Some priorities are easy to figure out. For example, if I asked, “Is there something that you should be doing and it bothers you that you’re not doing anything about it?” you’d probably already know what it is. It’s on your mind all the time. Stop putting it off. Start with that one thing.
In everyday decision making, however, things can get blurry because of the simultaneous mix of responsibilities and opportunities. I’m going to share a secret formula that I use to help sort out the really important things in daily life. Of course, now that I’m sharing, it’s no longer a secret, but if it works for you, take me out to lunch and we’ll talk about it.
I sort out my options into three categories: What I need to do – What only I can do – What I love to do.
What I need to do
The things that I need to do are the logistics and details of life and work. That’s everything from mowing the lawn to scheduling appointments at the office. I can delegate, train, or pay someone to do most, if not all, of those things. Or, I can learn greater efficiency in doing them. Maybe they don’t need to be done right away.
What only I can do
No one else in the world can do what only I can do in two areas: my person and my position.
My person refers to my personal integrity. As an example, am I open with others, honest, and use information to serve them? Or, am I closed, dishonest, and use information to manipulate others to serve my purposes? While I learn from others how to choose and develop good character traits, they are ultimately my responsibility to achieve and maintain. I can’t borrow someone else’s integrity.

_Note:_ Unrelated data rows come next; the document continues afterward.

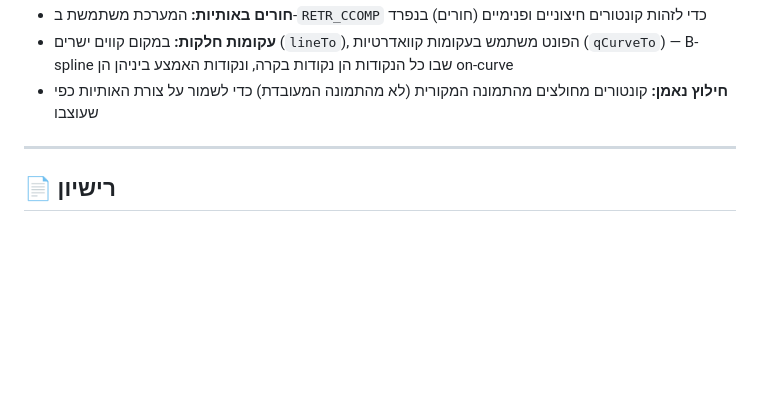
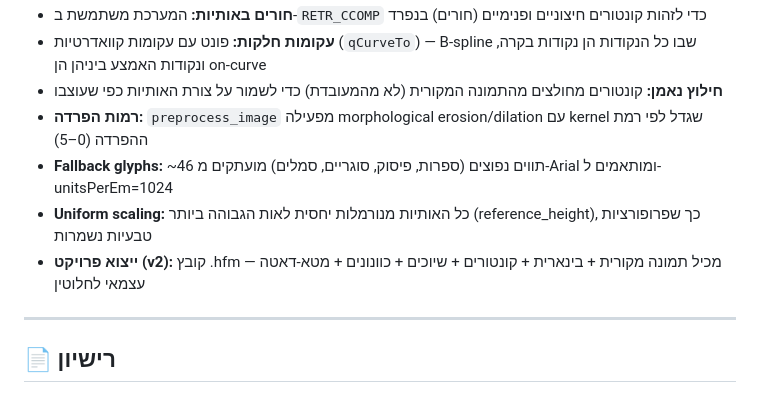
Before and after one commit to UberStorm/Image-To-Hebrew-Font-Generator, a Markdown page: README.md, the part around one of its changes. GitHub-like rendering; blank space fills up the shorter version.

```diff
--- a/README.md
+++ b/README.md
@@ -129,6 +161,10 @@ hebrew-font-maker/
 - **חורים באותיות:** המערכת משתמשת ב-`RETR_CCOMP` כדי לזהות קונטורים חיצוניים ופנימיים (חורים) בנפרד
-- **עקומות חלקות:** במקום קווים ישרים (`lineTo`), הפונט משתמש בעקומות קוואדרטיות (`qCurveTo`) — B-spline שבו כל הנקודות הן נקודות בקרה, ונקודות האמצע ביניהן הן on-curve
-- **חילוץ נאמן:** קונטורים מחולצים מהתמונה המקורית (לא מהתמונה המעובדת) כדי לשמור על צורת האותיות כפי שעוצבו
+- **עקומות חלקות:** פונט עם עקומות קוואדרטיות (`qCurveTo`) — B-spline שבו כל הנקודות הן נקודות בקרה, ונקודות האמצע ביניהן הן on-curve
+- **חילוץ נאמן:** קונטורים מחולצים מהתמונה המקורית (לא מהמעובדת) כדי לשמור על צורת האותיות כפי שעוצבו
+- **רמות הפרדה:** `preprocess_image` מפעילה morphological erosion/dilation עם kernel שגדל לפי רמת ההפרדה (0–5)
+- **Fallback glyphs:** ~46 תווים נפוצים (ספרות, פיסוק, סוגריים, סמלים) מועתקים מ-Arial ומותאמים ל-unitsPerEm=1024
+- **Uniform scaling:** כל האותיות מנורמלות יחסית לאות הגבוהה ביותר (reference_height), כך שפרופורציות טבעיות נשמרות
+- **ייצוא פרויקט (v2):** קובץ .hfm מכיל תמונה מקורית + בינארית + קונטורים + שיוכים + כוונונים + מטא-דאטה — עצמאי לחלוטין
 
 ---
 
```
Also changed, not shown: other parts of README.md (+57 -25 lines).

My position is the important place that I occupy in someone else’s life. To my children, I occupy the place of the father, to my grandchildren, the grandfather. To my wife, I am the husband. To the church, I occupy the place of a pastor-trainer. Each place that I occupy has specific responsibilities. While I use the natural talents and spiritual gifts God has given me to fulfill those responsibilities, I also look to others who will partner with me. Some could teach me more knowledge. Others could coach me to hone my skills and abilities. Others could provide a service for which I don’t have the expertise or resources. The point is this: each place that I occupy requires me to be fully engaged and intentional in being what God wants me to be for those under my care. No one else has my unique combination of talents and gifts blended with my experiences, personality, ideology, and culture.
What I love to do
Fly-fishing, exercising, learning, enjoying all aspects of God’s world, and being with good friends: these are among the activities that I especially love. I invite others to enjoy these activities with me, and I know that gives God pleasure.
When it comes time for decision-making, I simply ask myself: Do I need to do this? Am I the only one who can do this? Is this what I love? Whether some things stay or go depends on the answer that I give.
Staying focused on the main things
Before I go on, this question can’t be ignored: Are lesser categories active in your life?
- “What I don’t need to do at all.” These are the things you do to look good and/or to please others.
- “What I shouldn’t be doing.” You know certain things are wrong, but you do them, anyway.
Free yourself from these traps as fast as you can.
Train yourself for Godliness.
“Train yourself for godliness,” said Paul to Timothy, his son in the faith.
The essence of godliness is living life as Jesus, who was able to say, “The one who sent me is with me now: the Father has not left me alone for I always do what pleases him.” Jesus was focused. Do likewise. Discipline your will, mind, body, and soul on doing the good things that God planned for you to do and on becoming the good person God made you to be. That’s what really matters.
 John 8:29 (J.B. Phillips)